▸ STUDY MATERIAL:
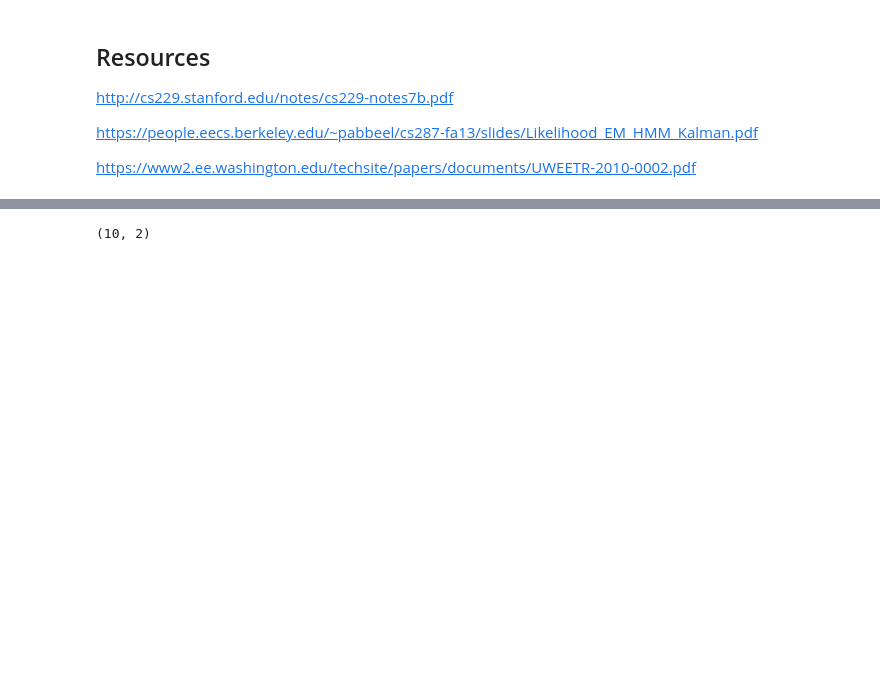
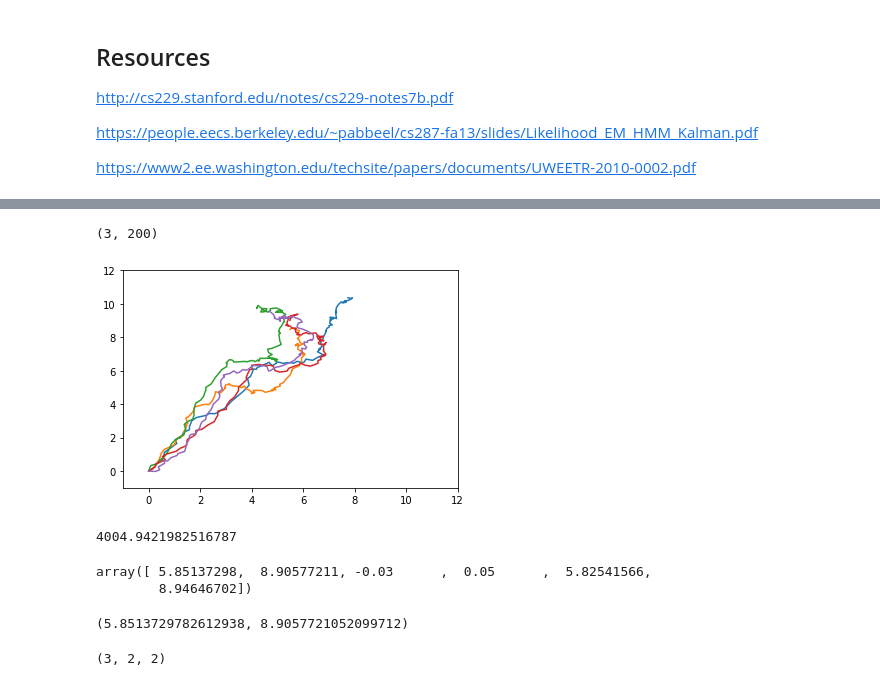
Before and after one commit to matwilso/reinforce, a Jupyter notebook: numpy/gmm/GMM_DEV_NOTES.ipynb, the cells around one changed output, grey strips where cells are left out. Drawn from its saved outputs; the diff is of its cells as text; code cells hidden in the pictures; blank space fills up the shorter version.

Commit message:
working on gmm traj modeling. optimized gamma calc

```diff
--- a/numpy/gmm/GMM_DEV_NOTES.ipynb
+++ b/numpy/gmm/GMM_DEV_NOTES.ipynb
@@ -83,4 +83,80 @@ plt.show()
 # %%
-test_data.shape
+gamma.shape
 # %% [output]
-(10, 2)
+(3, 200)
+# %%
+# create trajectory
+class TrajGen(object):
+    def __init__(self, init_x):
+        """
+        Params:
+            init_x (np.ndarray): (D,)
+        """
+        self.x = init_x
+
+    def step(self, t):
+        if t <= 30:
+            u = np.array([0.1, 0.2])
+        elif t > 30 and t <= 50:
+            u = np.array([0.1, 0.03])
+        elif t > 50 and t <= 70:
+            u = np.array([0.03, 0.1])
+        else:
+            u = np.array([-0.03, 0.05])
+
+        self.x = self.x + u + np.random.normal([0,0], 0.1)
+        return u, self.x
+
+
+D = 2
+X = np.zeros([5, 100, D])
+U = np.zeros([5, 100, D])
+
+for i in range(X.shape[0]):
+    tg = TrajGen(np.array([0, 0]))
+    X[i,0] = tg.x
+    for t in range(99):
+        u, x_ = tg.step(t)
+        U[i, t] = u
+        X[i, t+1] = x_
+
+
+plt.plot(X[0,:,0], X[0,:,1])
+plt.plot(X[1,:,0], X[1,:,1])
+plt.plot(X[2,:,0], X[2,:,1])
+plt.plot(X[3,:,0], X[3,:,1])
+plt.plot(X[4,:,0], X[4,:,1])
+plt.axis([-1, 12, -1, 12])
+plt.show()
+# %% [output]
+[figure, added]
+# %%
+traj_gmm = GMM()
+
+T = X.shape[1] - 1
+# Compute cluster dimensionality.
+Do = X.shape[2] + U.shape[2] + X.shape[2]
+
+# Create dataset.
+N = X.shape[0]
+xux = np.reshape(
+    np.c_[X[:, :T, :], U[:, :T, :], X[:, 1:(T+1), :]],
+    [T * N, Do]
+)
+
+traj_gmm.fit(xux, 4)[0]
+# %% [output]
+4004.9421982516787
+# %%
+traj_gmm.mu[0]
+# %% [output]
+array([ 5.85137298,  8.90577211, -0.03      ,  0.05      ,  5.82541566,
+        8.94646702])
+# %%
+traj_gmm.mu[0][0], traj_gmm.mu[0][1]
+# %% [output]
+(5.8513729782612938, 8.9057721052099712)
+# %%
+gmm.Sigma.shape
+# %% [output]
+(3, 2, 2)
```
Also changed, not shown: parts of 52 cells of this notebook, 1 other file.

▸ YOUR ASSIGNMENT:
Using the material above, return every line exactly as it appears, minus the pictures.

▸ RESPONSE:
Before and after one commit to matwilso/reinforce, a Jupyter notebook: numpy/gmm/GMM_DEV_NOTES.ipynb, the cells around one changed output, grey strips where cells are left out. Drawn from its saved outputs; the diff is of its cells as text; code cells hidden in the pictures; blank space fills up the shorter version.

Commit message:
working on gmm traj modeling. optimized gamma calc

```diff
--- a/numpy/gmm/GMM_DEV_NOTES.ipynb
+++ b/numpy/gmm/GMM_DEV_NOTES.ipynb
@@ -83,4 +83,80 @@ plt.show()
 # %%
-test_data.shape
+gamma.shape
 # %% [output]
-(10, 2)
+(3, 200)
+# %%
+# create trajectory
+class TrajGen(object):
+    def __init__(self, init_x):
+        """
+        Params:
+            init_x (np.ndarray): (D,)
+        """
+        self.x = init_x
+
+    def step(self, t):
+        if t <= 30:
+            u = np.array([0.1, 0.2])
+        elif t > 30 and t <= 50:
+            u = np.array([0.1, 0.03])
+        elif t > 50 and t <= 70:
+            u = np.array([0.03, 0.1])
+        else:
+            u = np.array([-0.03, 0.05])
+
+        self.x = self.x + u + np.random.normal([0,0], 0.1)
+        return u, self.x
+
+
+D = 2
+X = np.zeros([5, 100, D])
+U = np.zeros([5, 100, D])
+
+for i in range(X.shape[0]):
+    tg = TrajGen(np.array([0, 0]))
+    X[i,0] = tg.x
+    for t in range(99):
+        u, x_ = tg.step(t)
+        U[i, t] = u
+        X[i, t+1] = x_
+
+
+plt.plot(X[0,:,0], X[0,:,1])
+plt.plot(X[1,:,0], X[1,:,1])
+plt.plot(X[2,:,0], X[2,:,1])
+plt.plot(X[3,:,0], X[3,:,1])
+plt.plot(X[4,:,0], X[4,:,1])
+plt.axis([-1, 12, -1, 12])
+plt.show()
+# %% [output]
+[figure, added]
+# %%
+traj_gmm = GMM()
+
+T = X.shape[1] - 1
+# Compute cluster dimensionality.
+Do = X.shape[2] + U.shape[2] + X.shape[2]
+
+# Create dataset.
+N = X.shape[0]
+xux = np.reshape(
+    np.c_[X[:, :T, :], U[:, :T, :], X[:, 1:(T+1), :]],
+    [T * N, Do]
+)
+
+traj_gmm.fit(xux, 4)[0]
+# %% [output]
+4004.9421982516787
+# %%
+traj_gmm.mu[0]
+# %% [output]
+array([ 5.85137298,  8.90577211, -0.03      ,  0.05      ,  5.82541566,
+        8.94646702])
+# %%
+traj_gmm.mu[0][0], traj_gmm.mu[0][1]
+# %% [output]
+(5.8513729782612938, 8.9057721052099712)
+# %%
+gmm.Sigma.shape
+# %% [output]
+(3, 2, 2)
```
Also changed, not shown: parts of 52 cells of this notebook, 1 other file.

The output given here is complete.